Originally Posted by analogue 3
I'm just wondering which Belkin hub you're using here? I've been advised to try different USB hubs in an effort to find one which provides clear digital audio signal out of tablet to Cambridge Audio DACMagic. Currently going direct from USB OTG to DAC via manufacturer (DAC's) provided USB cable results in a noisy audio signal. I figured your Belkin hub would be a good place to start auditioning for a working setup.

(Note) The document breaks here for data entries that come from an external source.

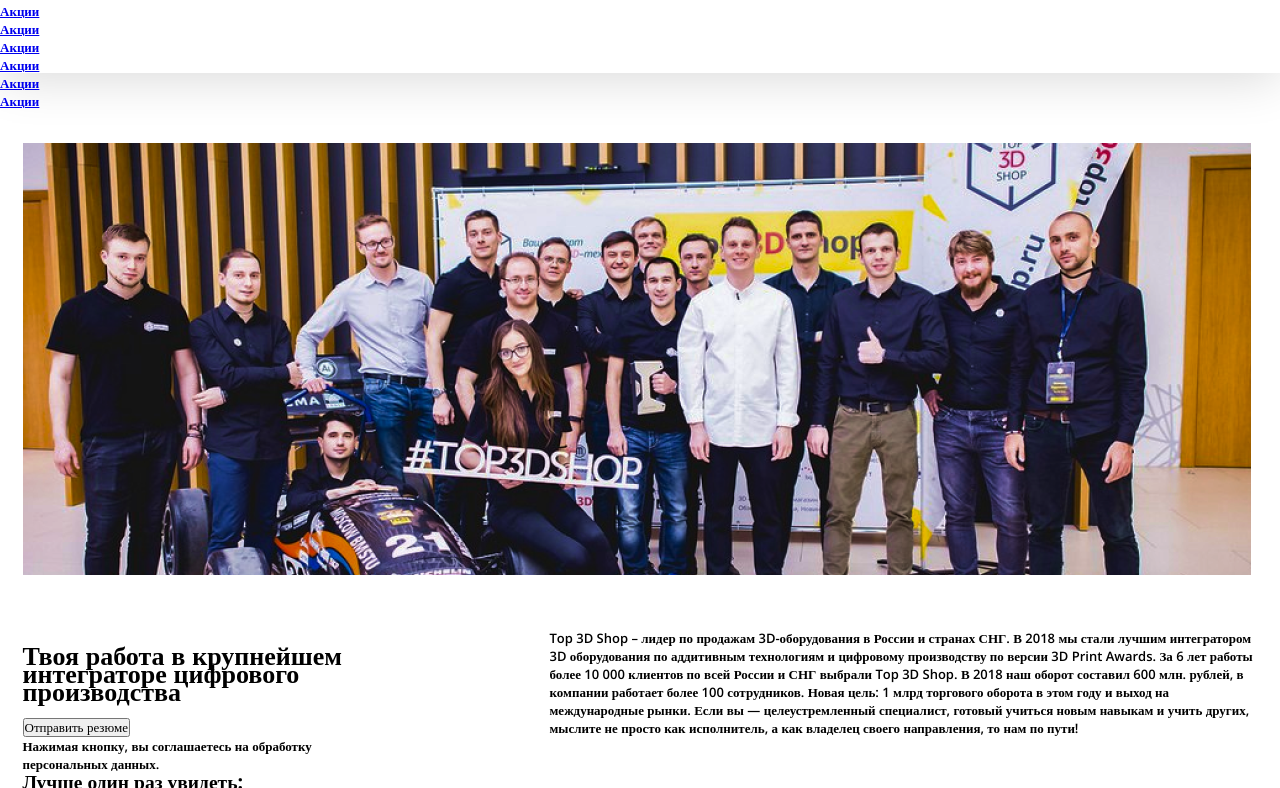
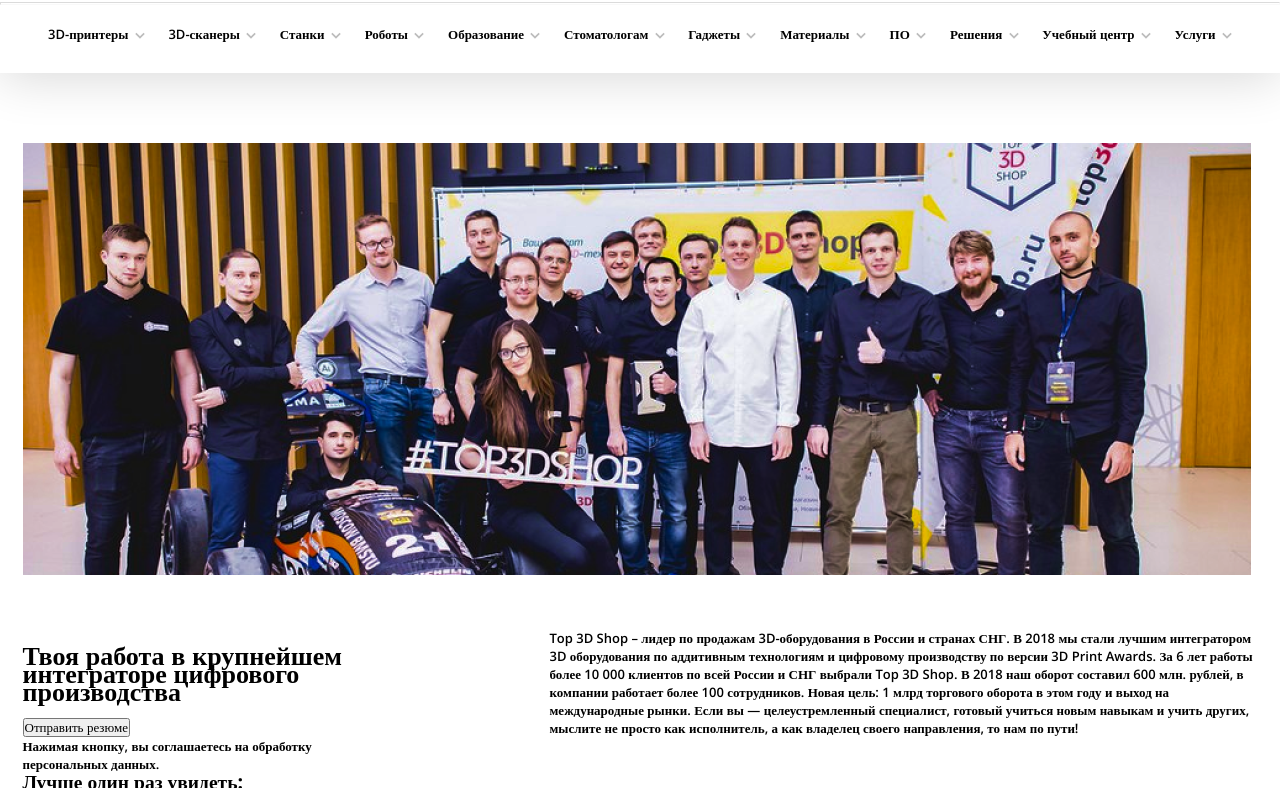
Before and after one commit to Kapibarra/Top3D-Group, a website built with webpack: page src/index.html in a window 1280 px wide. Shown: the part 175-963 px from the top of the page. Built offline with nearby package versions, Linux system fonts and the light colour scheme.

Commit message:
added dropdown menu, finished header styles

```diff
--- a/src/index.html
+++ b/src/index.html
@@ -73,19 +73,104 @@
                         <li><a href="#">Контакты</a></li>
                     </ul>
                 </nav>
+                <hr style="opacity: 0.35; color: #BDBDBD; height: 1px">
                 <nav class="header__product-nav">
                     <ul class="header__product-nav-ul">
-                        <li><a href="#">Акции</a>
-                            <ul class="header__nav-dropdown">
-                                <li><a href="#">Акции</a></li>
-                                <li><a href="#">Акции</a></li>
-                                <li><a href="#">Акции</a></li>
+                        <li>
+                            <a href="#">3D-принтеры </a>
+                            <img class="header__dropdown-img" src="../src/img/Arrowdown.svg">
+                            <ul class="drop menu1">
+                                <li><a href="#">1</a></li>
+                                <li><a href="#">2</a></li>
                             </ul>
                         </li>
-                        <li><a href="#">Акции</a>
-
+                        <li>
+                            <a href="#">3D-сканеры</a>
+                            <img class="header__dropdown-img" src="../src/img/Arrowdown.svg">
+                            <ul class="drop menu1">
+                                <li><a href="#">1</a></li>
+                                <li><a href="#">2</a></li>
+                            </ul>
                         </li>
-                        <li><a href="#">Акции</a>
+                        <li>
+                            <a href="#">Станки</a>
+                            <img class="header__dropdown-img" src="../src/img/Arrowdown.svg">
+                            <ul class="drop menu1">
+                                <li><a href="#">1</a></li>
+                                <li><a href="#">2</a></li>
+                            </ul>
+                        </li>
+                        <li>
+                            <a href="#">Роботы</a>
+                            <img class="header__dropdown-img" src="../src/img/Arrowdown.svg">
+                            <ul class="drop menu1">
+                                <li><a href="#">1</a></li>
+                                <li><a href="#">2</a></li>
+                            </ul>
+                        </li>
+                        <li>
+                            <a href="#">Образование</a>
+                            <img class="header__dropdown-img" src="../src/img/Arrowdown.svg">
+                            <ul class="drop menu1">
+                                <li><a href="#">1</a></li>
+                                <li><a href="#">2</a></li>
+                            </ul>
+                        </li>
+                        <li>
+                            <a href="#">Стоматологам</a>
+                            <img class="header__dropdown-img" src="../src/img/Arrowdown.svg">
+                            <ul class="drop menu1">
+                                <li><a href="#">1</a></li>
+                                <li><a href="#">2</a></li>
+                            </ul>
+                        </li>
+                        <li>
+                            <a href="#">Гаджеты</a>
+                            <img class="header__dropdown-img" src="../src/img/Arrowdown.svg">
+                            <ul class="drop menu1">
+                                <li><a href="#">1</a></li>
+                                <li><a href="#">2</a></li>
+                            </ul>
+                        </li>
+                        <li>
+                            <a href="#">Материалы</a>
+                            <img class="header__dropdown-img" src="../src/img/Arrowdown.svg">
+                            <ul class="drop menu1">
+                                <li><a href="#">1</a></li>
+                                <li><a href="#">2</a></li>
+                            </ul>
+                        </li>
+                        <li>
+                            <a href="#">ПО</a>
+                            <img class="header__dropdown-img" src="../src/img/Arrowdown.svg">
+                            <ul class="drop menu1">
+                                <li><a href="#">1</a></li>
+                                <li><a href="#">2</a></li>
+                            </ul>
+                        </li>
+                        <li>
+                            <a href="#">Решения</a>
+                            <img class="header__dropdown-img" src="../src/img/Arrowdown.svg">
+                            <ul class="drop menu1">
+                                <li><a href="#">1</a></li>
+                                <li><a href="#">2</a></li>
+                            </ul>
+                        </li>
+                        <li>
+                            <a href="#">Учебный центр</a>
+                            <img class="header__dropdown-img" src="../src/img/Arrowdown.svg">
+                            <ul class="drop menu1">
+                                <li><a href="#">1</a></li>
+                                <li><a href="#">2</a></li>
+                            </ul>
+                        </li>
+                        <li>
+                            <a href="#">Услуги</a>
+                            <img class="header__dropdown-img" src="../src/img/Arrowdown.svg">
+                            <ul class="drop menu1">
+                                <li><a href="#">1</a></li>
+                                <li><a href="#">2</a></li>
+                            </ul>
                         </li>
                     </ul>
                 </nav>
--- /dev/null
+++ b/src/scss/dropdown.scss
@@ -0,0 +1,46 @@
+.header__dropdown-img {
+    padding-left: 3px;
+    cursor: pointer;
+}
+
+.drop li {
+    list-style: none;
+    opacity: 0;
+    transform-origin: top center;
+}
+
+.drop li a {
+    padding: 15px 0;
+    text-decoration: none;
+}
+
+.header__product-nav-ul li:hover .menu1 li:first-of-type {
+    animation: menu1 0.1s ease-in-out forwards;
+    animation-delay: 0.1s;
+}
+
+.header__product-nav-ul li:hover .menu1 li:nth-of-type(2) {
+    animation: menu1 0.2s ease-in-out forwards;
+    animation-delay: 0.2s;
+}
+
+.header__product-nav-ul li:hover .menu1 li:nth-of-type(3) {
+    animation: menu1 0.2s ease-in-out forwards;
+    animation-delay: 0.3s;
+}
+
+.header__product-nav-ul li:hover .menu1 li:last-of-type {
+    animation: menu1 0.3s ease-in-out forwards;
+    animation-delay: 0.4s;
+}
+
+@keyframes menu1 {
+    from {
+        opacity: 0;
+        transform: translateX(30px) rotateY(90deg);
+    }
+    to {
+        opacity: 1;
+        transform: translateX(0) rotateY(0);
+    }
+}
--- a/src/scss/header.scss
+++ b/src/scss/header.scss
@@ -232,3 +232,21 @@
 .header__nav-ul a .header__product-nav-ul li {
     display: inline-block;
 }
+
+.header__product-nav {
+    margin-top: 20px;
+}
+
+.header__product-nav-ul li a {
+    text-decoration: none;
+    color: $text-color;
+}
+
+.header__product-nav-ul {
+    list-style: none;
+    width: 100%;
+    max-width: 1184px;
+    margin: 0 auto;
+    display: flex;
+    justify-content: space-between;
+}
--- a/src/scss/index.scss
+++ b/src/scss/index.scss
@@ -3,6 +3,7 @@
 @import "header";
 @import "main";
 @import "footer";
+@import "dropdown";
 * {
     margin: 0;
     padding: 0;
```
Also changed, not shown: src/img/Arrowdown.svg (added).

Will also be researching USB battery packs to provide power rather than relying on AC->DC adapter. I don't suppose anyone has an input on a 4 port USB Battery pack vs a 2 port USB Battery pack and whether the 4 port model is more likely to interfere with the digital audio signal going from the android device to the powered USB Hub to the USB DAC. Battery capacity, voltage, amps etc is identical for both models. For all I know the number of ports is irrelevant to electrical disturbance.
My Belkin powered USB hub is the following:
It was the smallest USB hub I found in the shop around the corner.
About electrical disturbance, a solution: USB Y cable?
“What’s wrong with the current USB cable design for audio use?
Many cables combine power and data into a single cable, causing crosstalk between power and data.
The key of course is the “twin connection” design. It separates the signal ground from power ground and shields the signal and power connections from each other."
The most constant voltage-regulated USB battery pack?
"The battery supplies of the usual mobile equipment require a DC/DC converter to step up the required output voltage."
"Our U Power's two 3.7V cells net 7.4V power which gets stepped down to the 5V with a superior low-noise linear voltage regulator."
"A typical linear regulator diagram is shown in Figure 1-1. A pass transistor is controlled by an operational amplifier which compares the output voltage to a reference. As the output voltage drops, the op-amp increases drive to the pass element, which increases output voltage. Conversely, if the output rises above the desired set point, the op amp reduces drive. These corrections are performed continuously with the reaction time limited only by the speed of the op amp and output transistor loop."